On Wednesday, Illinois' Cook County Sheriff Thomas J. Dart announced he is suspending all foreclosure evictions. Cook County includes Chicago.
The move comes as a result of the growing number of evictions that involve renters, most of whom are dutifully paying their rent every month, only to later learn that their landlord has fallen behind on mortgage payments and that the building has gone into foreclosure. While mortgage companies are supposed to conduct a basic due diligence investigation before requesting an eviction, identifying all occupants, sheriff's deputies are regularly finding no work done by the mortgage company in advance, leaving the identifying work to deputies working at taxpayer expense.
"These mortgage companies only see pieces of paper, not people, and don't care who's in the building," Dart said. "They simply want their money and don't care who gets hurt along the way. On top of it all, they want taxpayers to fund their investigative work for them. We're not going to do their jobs for them anymore. We're just not going to evict innocent tenants. It stops today."
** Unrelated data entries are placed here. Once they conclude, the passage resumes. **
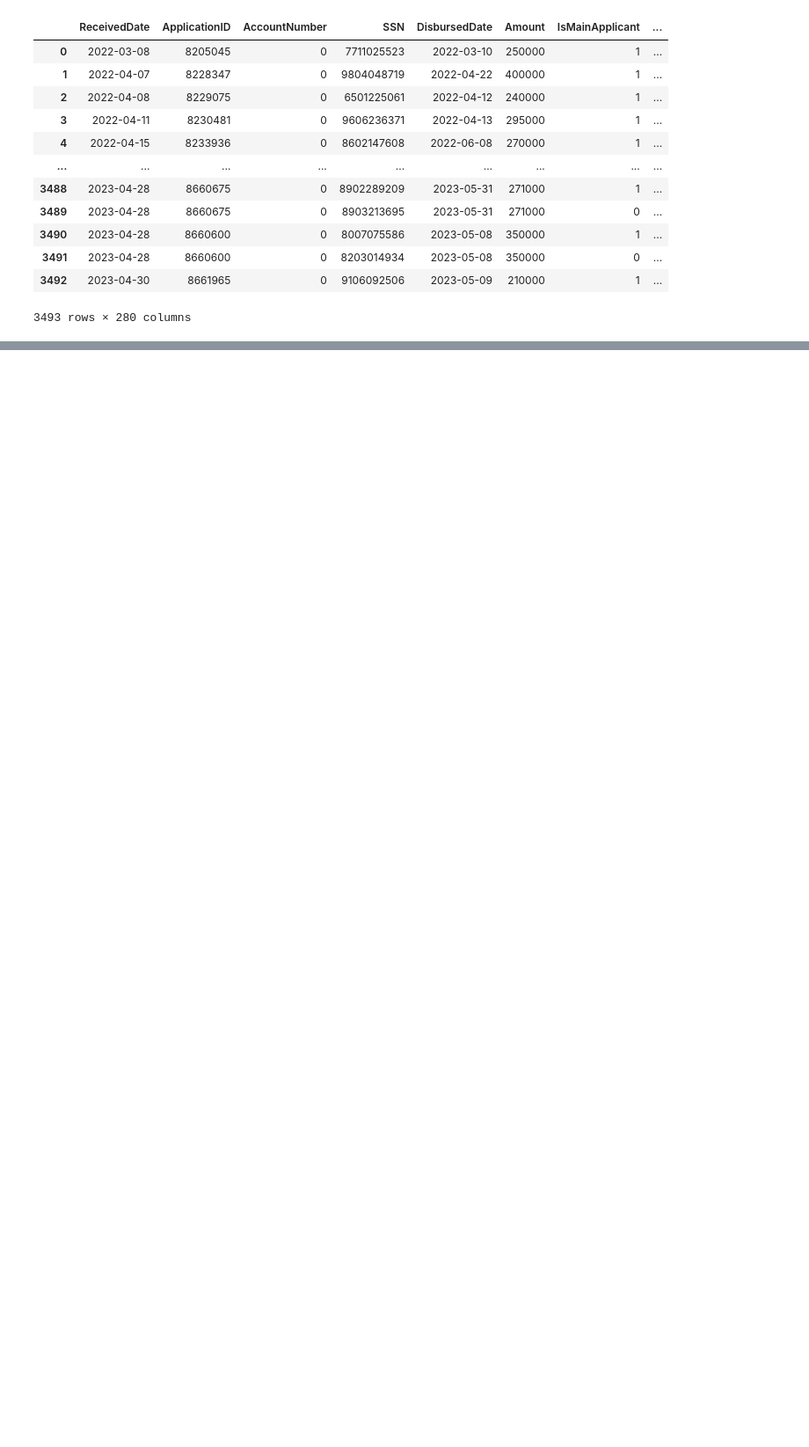
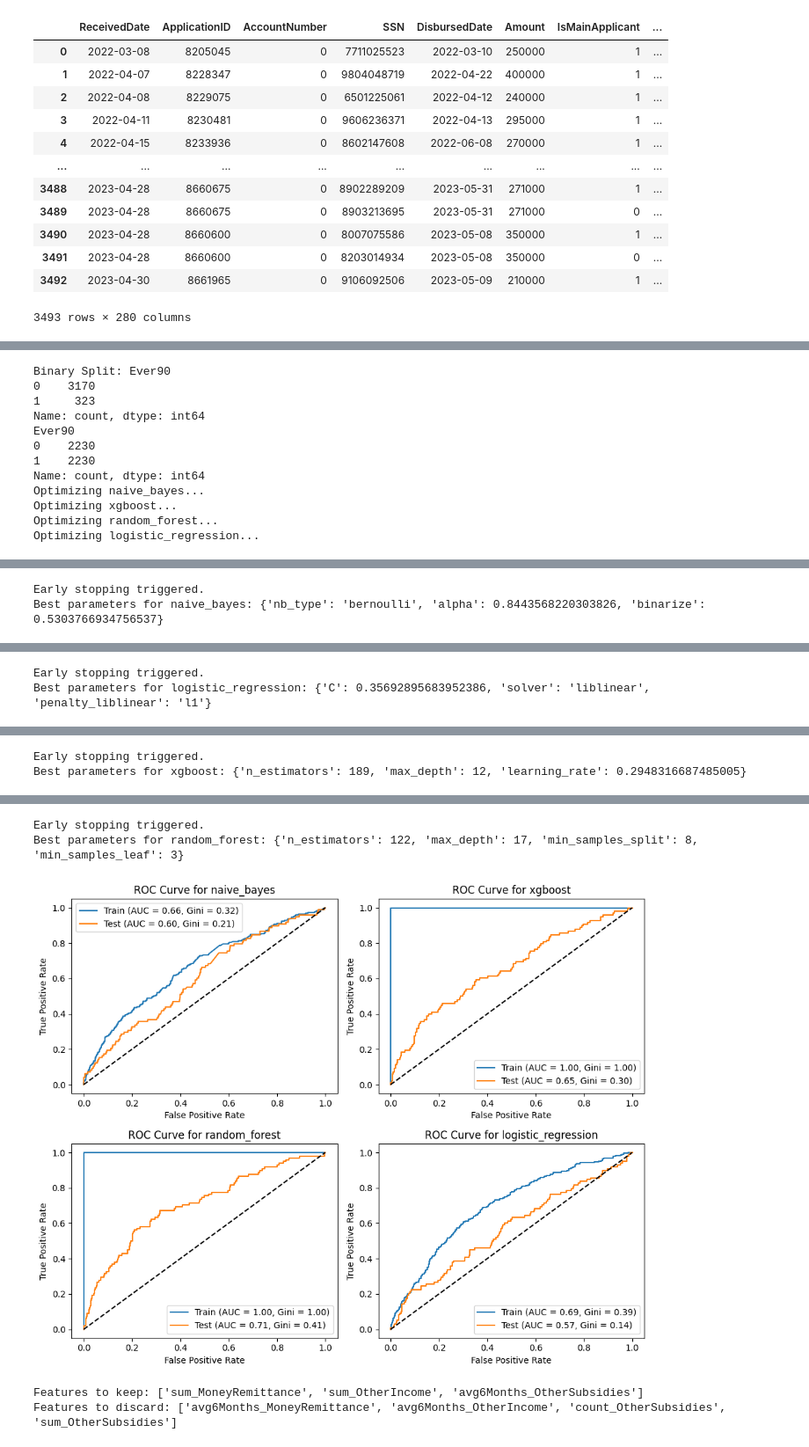
Before and after one commit to AndreasNilssonNstart/PSD2-Data-Engineering-Modeling-DATA-258, a Jupyter notebook: 2. Python/1.1 Target Hypothesis.ipynb, the cells around one changed output, grey strips where cells are left out. Shown at 88% size. Cells and saved outputs as stored; diff of their text form; code cells hidden in the pictures; blank space fills up the shorter version.

```diff
--- a/2. Python/1.1 Target Hypothesis.ipynb
+++ b/2. Python/1.1 Target Hypothesis.ipynb
@@ -396,0 +281,12 @@ NameError: name 'optimize_model' is not defined
+# %%
+
+# Keep the first feature (column)
+first_feature = base.iloc[:, 0]
+
+# Select columns from 50 to 100 (note: column index is 0-based, so 50-100 is 49-99)
+selected_features = base.iloc[:, 49:100]
+
+# Combine the first feature with the selected features
+forforsta = pd.concat([first_feature, selected_features], axis=1)
+
+forforsta
@@ -396,0 +307,39 @@ NameError: name 'optimize_model' is not defined
+# %%
+
+
+
+
+
+preprocessor = DataPreprocessor(forforsta)
+(Xtrain, Ytrain), (Xtest, Ytest), train_upsampled,  = preprocessor.get_split_data_with_upsample_and_scaling(0.7)
+
+# Example usage
+models = ['naive_bayes', 'xgboost', 'random_forest', 'logistic_regression']
+
+optimizer = ModelOptimizer(models=models, X_train=Xtrain, y_train=Ytrain, n_trials=100)
+best_params, best_models = optimizer.run()
+
+# Usage
+# Assuming best_models, Xtrain, Ytrain, Xtest, Ytest, train_upsampled are predefined
+evaluator = ModelEvaluator(Xtrain, Ytrain, Xtest, Ytest, best_models)
+evaluator.evaluate_models()
+evaluator.plot_roc_curves()
+
+
+# Usage
+# Assuming best_models, train_upsampled, and forforsta are predefined
+feature_importance = FeatureImportance(train_upsampled, best_models, forforsta)
+feature_importance.calculate_importances()
+feature_importance.calculate_cumulative_importance()
+features_to_keep, features_to_discard = feature_importance.find_highly_correlated_features()
+
+print("Features to keep:", features_to_keep)
+print("Features to discard:", features_to_discard)
+
+sorted_features = feature_importance.plot_importances()
+
+
+## Filter away highly correlated features and take away the absolut worst
+filtered_list = [item for item in sorted_features if item not in features_to_discard]
+SelectionTwo = filtered_list[:30]
+# %% [output]
@@ -396,0 +353,12 @@ NameError: name 'optimize_model' is not defined
+Binary Split: Ever90
+0    3170
+1     323
+Name: count, dtype: int64
+Ever90
+0    2230
+1    2230
+Name: count, dtype: int64
+Optimizing naive_bayes...
+Optimizing xgboost...
+Optimizing random_forest...
+Optimizing logistic_regression...
@@ -396,0 +375,2 @@ NameError: name 'optimize_model' is not defined
+Early stopping triggered.
+Best parameters for naive_bayes: {'nb_type': 'bernoulli', 'alpha': 0.8443568220303826, 'binarize': 0.5303766934756537}
@@ -396,0 +394,2 @@ NameError: name 'optimize_model' is not defined
+Early stopping triggered.
+Best parameters for logistic_regression: {'C': 0.35692895683952386, 'solver': 'liblinear', 'penalty_liblinear': 'l1'}
@@ -396,0 +416,2 @@ NameError: name 'optimize_model' is not defined
+Early stopping triggered.
+Best parameters for xgboost: {'n_estimators': 189, 'max_depth': 12, 'learning_rate': 0.2948316687485005}
@@ -396,0 +422,5 @@ NameError: name 'optimize_model' is not defined
+Early stopping triggered.
+Best parameters for random_forest: {'n_estimators': 122, 'max_depth': 17, 'min_samples_split': 8, 'min_samples_leaf': 3}
+[figure, added]
+Features to keep: ['sum_MoneyRemittance', 'sum_OtherIncome', 'avg6Months_OtherSubsidies']
+Features to discard: ['avg6Months_MoneyRemittance', 'avg6Months_OtherIncome', 'count_OtherSubsidies', 'sum_OtherSubsidies']
```
Also changed, not shown: parts of 36 cells of this notebook, 5 other files.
Elsewhere in the nation, judges are taking action. The New York Times reports that Frederick B. Tygart, a circuit court judge overseeing a foreclosure case in Duval County, Fla., recently ruled that agents representing Deutsche Bank relied on documents that "must have been counterfeited." He stopped the foreclosure. Another judge on Wednesday indicated that the courts would not simply sign off on the banks' documentation.